**WHAT TO WORK ON:**
All of the records below are to be output exactly; no image belongs in the result.

Records from a data source:
══════════════════════════════

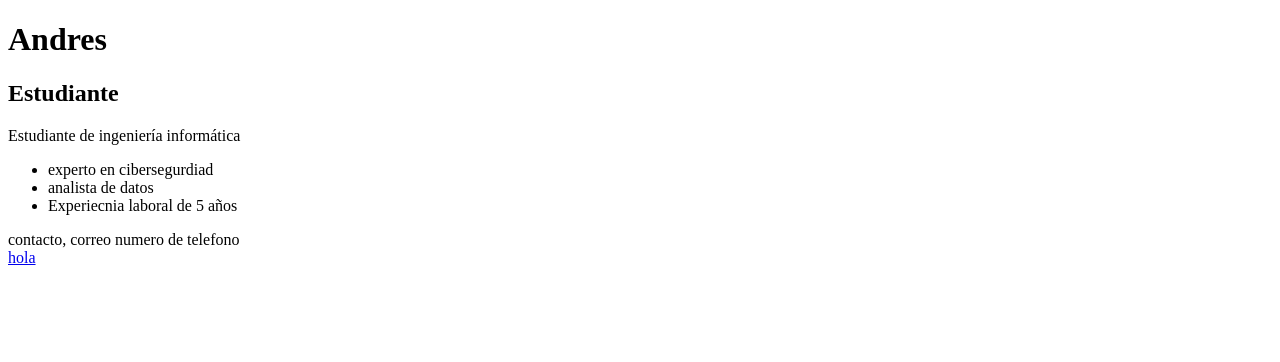
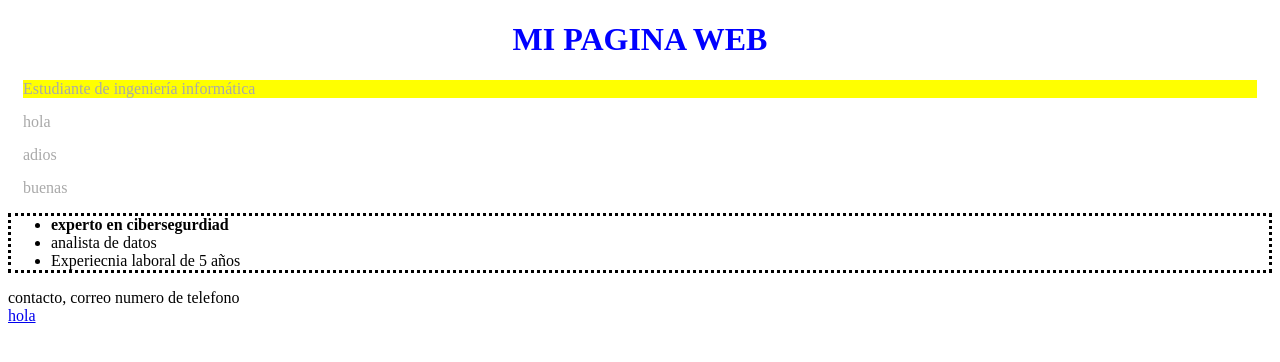
Before and after one commit to andres123456835/prueba1, a plain HTML site: page index.html in a window 1280 px wide. Drawn offline with Linux system fonts and the light colour scheme.

Commit message:
ejercicio de clase

```diff
--- /dev/null
+++ b/index.css
@@ -0,0 +1,21 @@
+h1{
+    color: blue;
+}
+h1{
+    text-align: center;
+}
+p{
+    color: darkgrey;
+    margin: 15px;
+}
+
+ul{
+    border-style: dotted;
+}
+
+#destacado{
+    background-color: yellow;
+}
+.importante{
+    font-weight: bold;
+}
--- a/index.html
+++ b/index.html
@@ -1,21 +1,21 @@
 <!DOCTYPE html>
 <html lang="es">
 <head>
-
+    <link rel="stylesheet" href="index.css">
 </head>
 <body>
     <header>
         <h1>
-            Andres
+            MI PAGINA WEB
         </h1>
-        <h2>
-            Estudiante
-        </h2>
     </header>
     <main>
-        <p>Estudiante de ingeniería informática</p>
+        <p id="destacado">Estudiante de ingeniería informática</p>
+        <p>hola</p>
+        <p>adios</p>
+        <p>buenas</p>
         <ul>
-            <li>
+            <li class="importante">
                 experto en cibersegurdiad
             </li>
             <li>
```
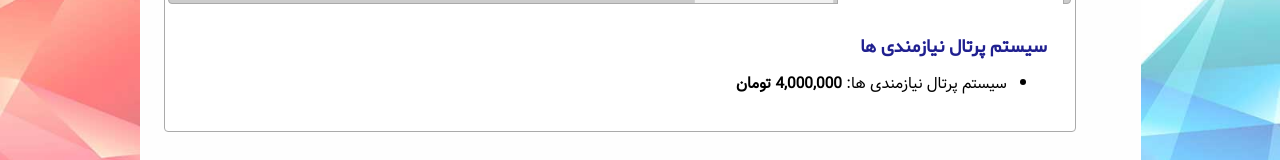
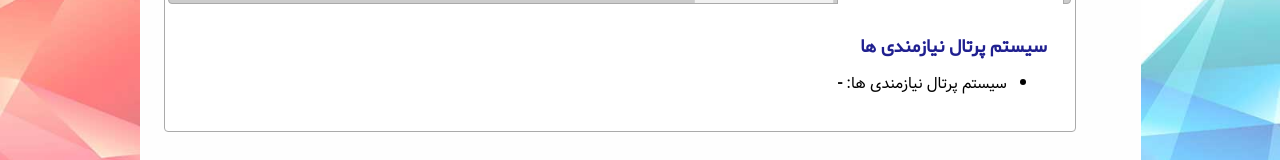
Before and after one commit to marketsaz/marketsaz.github.io, a plain HTML site: page pricelist@product=ads.html in a window 1280 px wide. Shown: the part 198-358 px from the top of the page. Drawn offline with Linux system fonts and the light colour scheme; files whose address does not match are found by name.

Commit message:
Update pricelist@product=ads.html

```diff
--- a/pricelist@product=ads.html
+++ b/pricelist@product=ads.html
@@ -103,7 +103,7 @@
 	<td valign="top">
 	      <h2>سیستم پرتال نیازمندی ها</h2>
 <ul>
-      <li>سیستم پرتال نیازمندی ها: <b>4,000,000 تومان</b></li>
+      <li>سیستم پرتال نیازمندی ها: <b>-</b></li>
 </ul>
 
 
```
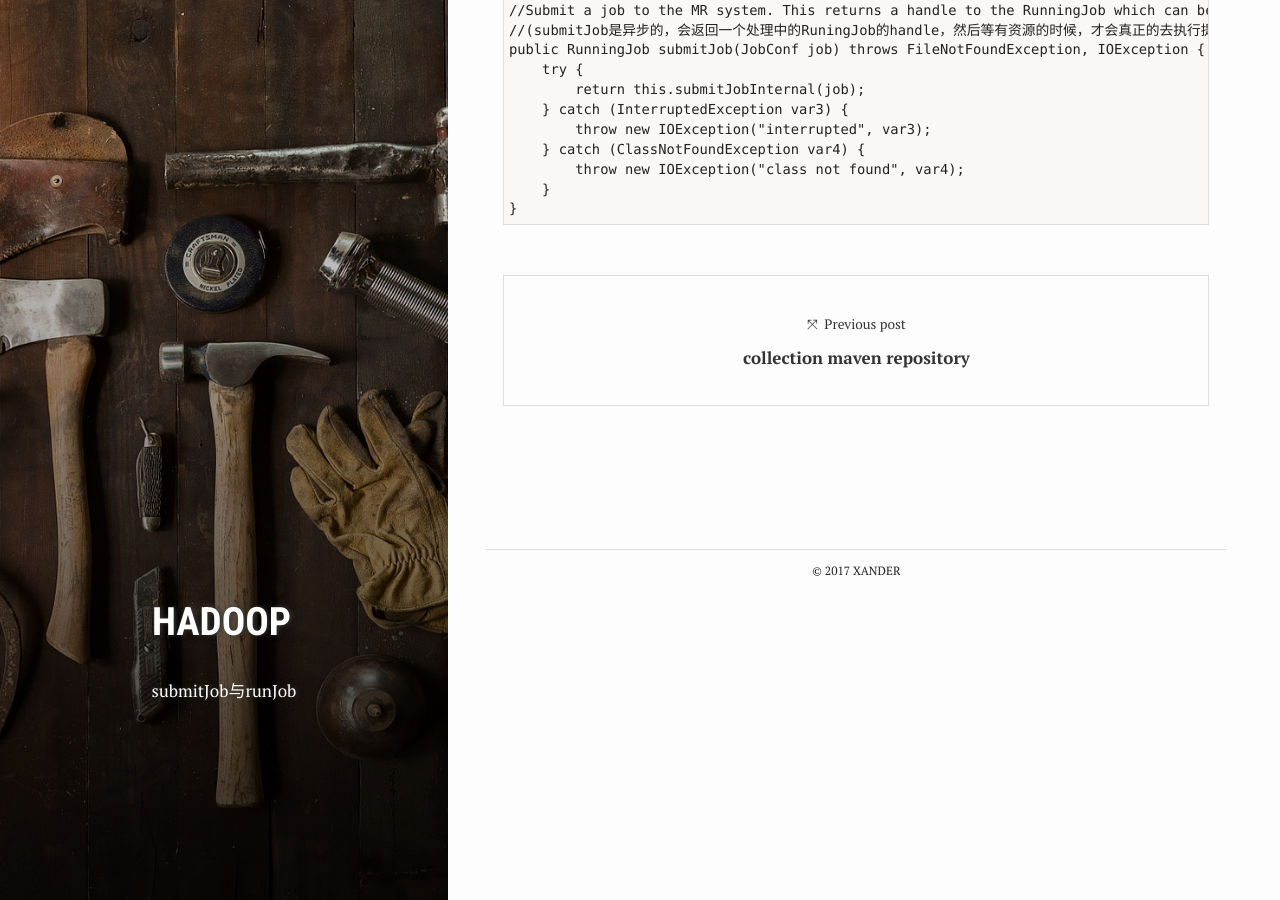
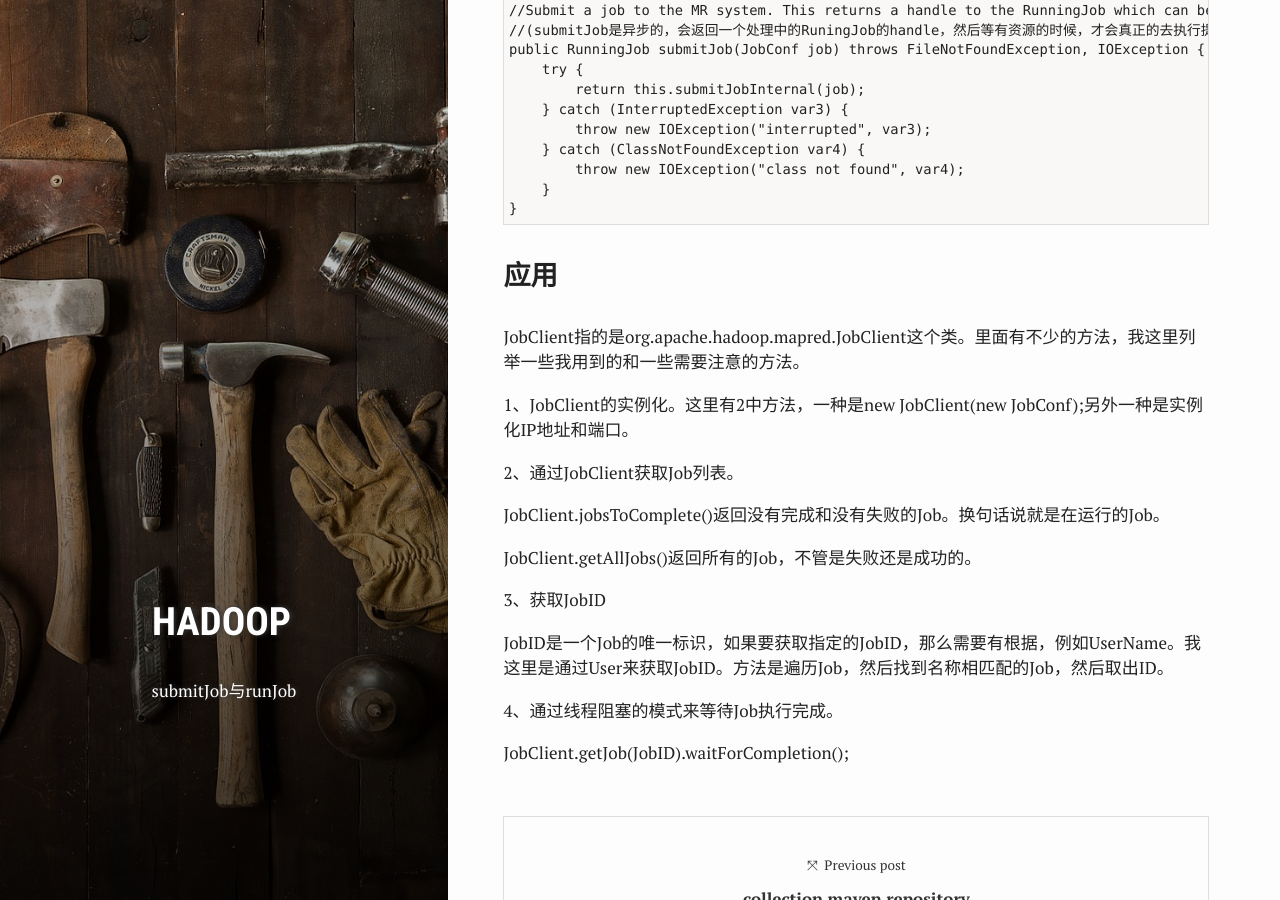
Before and after one commit to yyxiao/yyxiao.github.io, a Jekyll site: the page built from _posts/2017-01-01-JobClient里submitJob和runJob的区别.md, in a window 1280 px wide and 900 px high, scrolled down 941 px. Built offline with Jekyll 4.4.1, drawn with Linux system fonts in a browser that asks for light colours.

Commit message:
update JobClient

```diff
--- a/_posts/2017-01-01-JobClient里submitJob和runJob的区别.md
+++ b/_posts/2017-01-01-JobClient里submitJob和runJob的区别.md
@@ -51,3 +51,23 @@ public RunningJob submitJob(JobConf job) throws FileNotFoundException, IOExcepti
     }
 }
 ~~~
+
+### 应用
+
+JobClient指的是org.apache.hadoop.mapred.JobClient这个类。里面有不少的方法，我这里列举一些我用到的和一些需要注意的方法。
+
+1、JobClient的实例化。这里有2中方法，一种是new JobClient(new JobConf);另外一种是实例化IP地址和端口。
+
+2、通过JobClient获取Job列表。
+
+JobClient.jobsToComplete()返回没有完成和没有失败的Job。换句话说就是在运行的Job。
+
+JobClient.getAllJobs()返回所有的Job，不管是失败还是成功的。
+
+3、获取JobID
+
+JobID是一个Job的唯一标识，如果要获取指定的JobID，那么需要有根据，例如UserName。我这里是通过User来获取JobID。方法是遍历Job，然后找到名称相匹配的Job，然后取出ID。
+
+4、通过线程阻塞的模式来等待Job执行完成。
+
+JobClient.getJob(JobID).waitForCompletion();
```
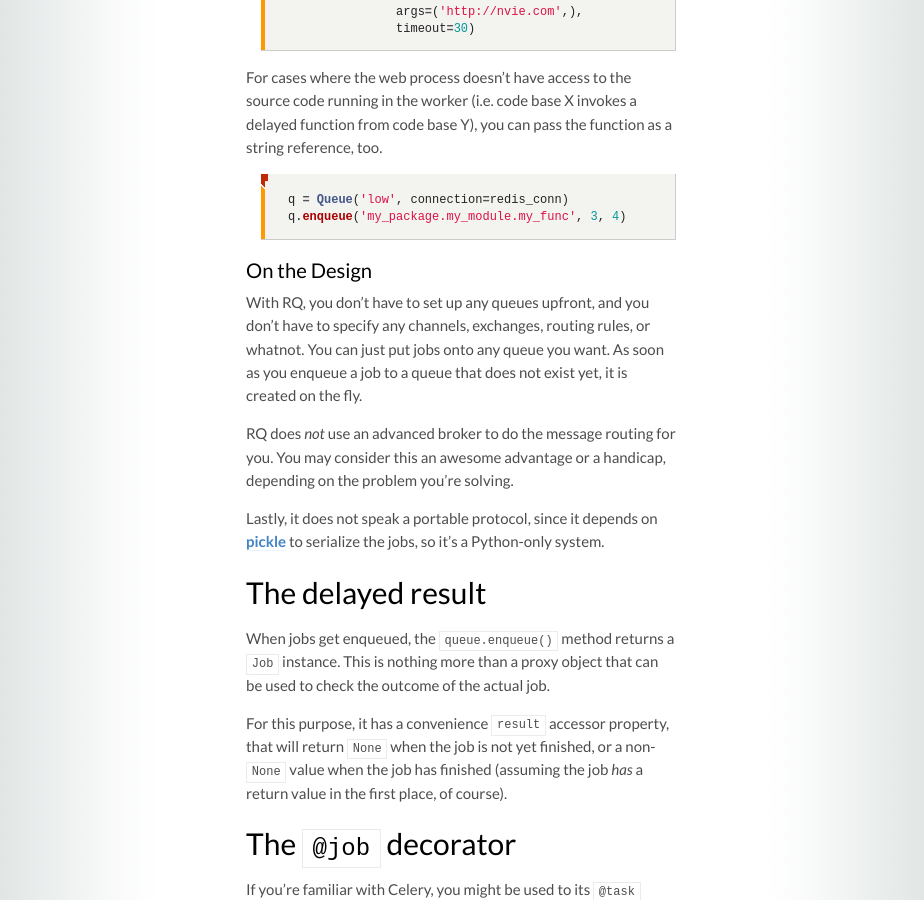
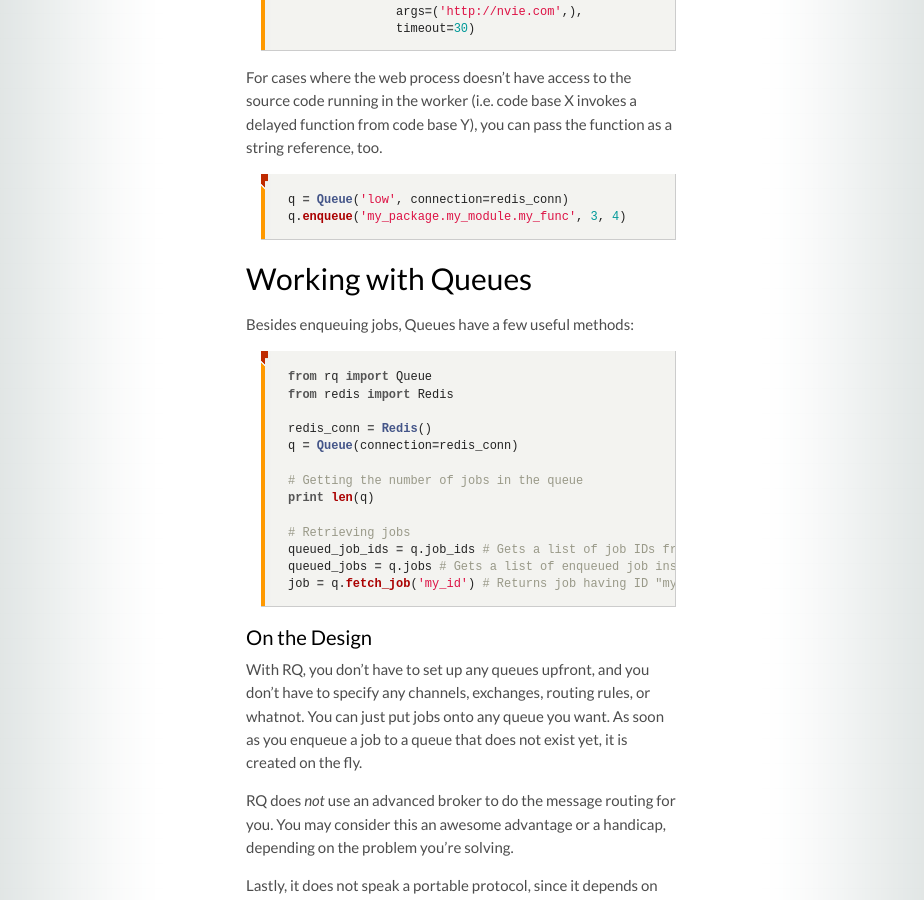
Before and after one commit to rq/rq, a Jekyll site: the page built from docs/index.md, in a window 1280 px wide and 900 px high, scrolled down 1536 px. Shown: the whole window, without its empty margins (179-1103 px from the left). Built offline with Jekyll 4.4.1, drawn with Linux system fonts in a browser that asks for light colours; some web fonts are replaced; Markdown is read by kramdown in place of the engine named in the settings.

```diff
--- a/docs/index.md
+++ b/docs/index.md
@@ -77,6 +77,26 @@ q = Queue('low', connection=redis_conn)
 q.enqueue('my_package.my_module.my_func', 3, 4)
 {% endhighlight %}
 
+
+## Working with Queues
+
+Besides enqueuing jobs, Queues have a few useful methods:
+
+{% highlight python %}
+from rq import Queue
+from redis import Redis
+
+redis_conn = Redis()
+q = Queue(connection=redis_conn)
+
+# Getting the number of jobs in the queue
+print len(q)
+
+# Retrieving jobs
+queued_job_ids = q.job_ids # Gets a list of job IDs from the queue
+queued_jobs = q.jobs # Gets a list of enqueued job instances
+job = q.fetch_job('my_id') # Returns job having ID "my_id"
+{% endhighlight %}
 
 ### On the Design
 
```
Also changed, not shown: other parts of docs/index.md (+1 -1 lines), docs/workers.md (+6 -6 lines).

══════════════════════════════

**RESPONSE BELOW:**
Before and after one commit to andres123456835/prueba1, a plain HTML site: page index.html in a window 1280 px wide. Drawn offline with Linux system fonts and the light colour scheme.

Commit message:
ejercicio de clase

```diff
--- /dev/null
+++ b/index.css
@@ -0,0 +1,21 @@
+h1{
+    color: blue;
+}
+h1{
+    text-align: center;
+}
+p{
+    color: darkgrey;
+    margin: 15px;
+}
+
+ul{
+    border-style: dotted;
+}
+
+#destacado{
+    background-color: yellow;
+}
+.importante{
+    font-weight: bold;
+}
--- a/index.html
+++ b/index.html
@@ -1,21 +1,21 @@
 <!DOCTYPE html>
 <html lang="es">
 <head>
-
+    <link rel="stylesheet" href="index.css">
 </head>
 <body>
     <header>
         <h1>
-            Andres
+            MI PAGINA WEB
         </h1>
-        <h2>
-            Estudiante
-        </h2>
     </header>
     <main>
-        <p>Estudiante de ingeniería informática</p>
+        <p id="destacado">Estudiante de ingeniería informática</p>
+        <p>hola</p>
+        <p>adios</p>
+        <p>buenas</p>
         <ul>
-            <li>
+            <li class="importante">
                 experto en cibersegurdiad
             </li>
             <li>
```
Before and after one commit to marketsaz/marketsaz.github.io, a plain HTML site: page pricelist@product=ads.html in a window 1280 px wide. Shown: the part 198-358 px from the top of the page. Drawn offline with Linux system fonts and the light colour scheme; files whose address does not match are found by name.

Commit message:
Update pricelist@product=ads.html

```diff
--- a/pricelist@product=ads.html
+++ b/pricelist@product=ads.html
@@ -103,7 +103,7 @@
 	<td valign="top">
 	      <h2>سیستم پرتال نیازمندی ها</h2>
 <ul>
-      <li>سیستم پرتال نیازمندی ها: <b>4,000,000 تومان</b></li>
+      <li>سیستم پرتال نیازمندی ها: <b>-</b></li>
 </ul>
 
 
```
Before and after one commit to yyxiao/yyxiao.github.io, a Jekyll site: the page built from _posts/2017-01-01-JobClient里submitJob和runJob的区别.md, in a window 1280 px wide and 900 px high, scrolled down 941 px. Built offline with Jekyll 4.4.1, drawn with Linux system fonts in a browser that asks for light colours.

Commit message:
update JobClient

```diff
--- a/_posts/2017-01-01-JobClient里submitJob和runJob的区别.md
+++ b/_posts/2017-01-01-JobClient里submitJob和runJob的区别.md
@@ -51,3 +51,23 @@ public RunningJob submitJob(JobConf job) throws FileNotFoundException, IOExcepti
     }
 }
 ~~~
+
+### 应用
+
+JobClient指的是org.apache.hadoop.mapred.JobClient这个类。里面有不少的方法，我这里列举一些我用到的和一些需要注意的方法。
+
+1、JobClient的实例化。这里有2中方法，一种是new JobClient(new JobConf);另外一种是实例化IP地址和端口。
+
+2、通过JobClient获取Job列表。
+
+JobClient.jobsToComplete()返回没有完成和没有失败的Job。换句话说就是在运行的Job。
+
+JobClient.getAllJobs()返回所有的Job，不管是失败还是成功的。
+
+3、获取JobID
+
+JobID是一个Job的唯一标识，如果要获取指定的JobID，那么需要有根据，例如UserName。我这里是通过User来获取JobID。方法是遍历Job，然后找到名称相匹配的Job，然后取出ID。
+
+4、通过线程阻塞的模式来等待Job执行完成。
+
+JobClient.getJob(JobID).waitForCompletion();
```
Before and after one commit to rq/rq, a Jekyll site: the page built from docs/index.md, in a window 1280 px wide and 900 px high, scrolled down 1536 px. Shown: the whole window, without its empty margins (179-1103 px from the left). Built offline with Jekyll 4.4.1, drawn with Linux system fonts in a browser that asks for light colours; some web fonts are replaced; Markdown is read by kramdown in place of the engine named in the settings.

```diff
--- a/docs/index.md
+++ b/docs/index.md
@@ -77,6 +77,26 @@ q = Queue('low', connection=redis_conn)
 q.enqueue('my_package.my_module.my_func', 3, 4)
 {% endhighlight %}
 
+
+## Working with Queues
+
+Besides enqueuing jobs, Queues have a few useful methods:
+
+{% highlight python %}
+from rq import Queue
+from redis import Redis
+
+redis_conn = Redis()
+q = Queue(connection=redis_conn)
+
+# Getting the number of jobs in the queue
+print len(q)
+
+# Retrieving jobs
+queued_job_ids = q.job_ids # Gets a list of job IDs from the queue
+queued_jobs = q.jobs # Gets a list of enqueued job instances
+job = q.fetch_job('my_id') # Returns job having ID "my_id"
+{% endhighlight %}
 
 ### On the Design
 
```
Also changed, not shown: other parts of docs/index.md (+1 -1 lines), docs/workers.md (+6 -6 lines).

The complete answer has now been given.